[Stored items]
══════════

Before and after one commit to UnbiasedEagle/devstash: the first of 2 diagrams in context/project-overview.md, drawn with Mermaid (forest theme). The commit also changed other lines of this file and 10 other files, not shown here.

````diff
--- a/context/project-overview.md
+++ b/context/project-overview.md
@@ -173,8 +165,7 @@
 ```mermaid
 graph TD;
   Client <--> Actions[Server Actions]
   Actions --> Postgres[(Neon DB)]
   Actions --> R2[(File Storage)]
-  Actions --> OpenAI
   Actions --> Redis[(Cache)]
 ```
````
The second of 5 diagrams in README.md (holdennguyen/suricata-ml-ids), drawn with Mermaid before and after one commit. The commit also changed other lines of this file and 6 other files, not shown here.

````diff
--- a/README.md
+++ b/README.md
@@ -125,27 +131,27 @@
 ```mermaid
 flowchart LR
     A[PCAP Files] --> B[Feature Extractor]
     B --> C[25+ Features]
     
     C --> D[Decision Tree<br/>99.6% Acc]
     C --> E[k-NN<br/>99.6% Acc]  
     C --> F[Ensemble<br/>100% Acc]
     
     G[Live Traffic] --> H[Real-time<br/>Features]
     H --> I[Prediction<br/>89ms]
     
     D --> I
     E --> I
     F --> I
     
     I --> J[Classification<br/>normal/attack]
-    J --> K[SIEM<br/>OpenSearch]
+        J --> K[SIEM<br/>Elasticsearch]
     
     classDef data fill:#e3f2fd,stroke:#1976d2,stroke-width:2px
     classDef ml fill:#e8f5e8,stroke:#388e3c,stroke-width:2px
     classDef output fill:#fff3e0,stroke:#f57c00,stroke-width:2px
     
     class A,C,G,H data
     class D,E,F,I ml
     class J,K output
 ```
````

══════════

**WHAT IS BEING ASKED**: Go through the entries above and report every line in which the word "width" appears.

**OUTPUT**:
     classDef data fill:#e3f2fd,stroke:#1976d2,stroke-width:2px
     classDef ml fill:#e8f5e8,stroke:#388e3c,stroke-width:2px
     classDef output fill:#fff3e0,stroke:#f57c00,stroke-width:2px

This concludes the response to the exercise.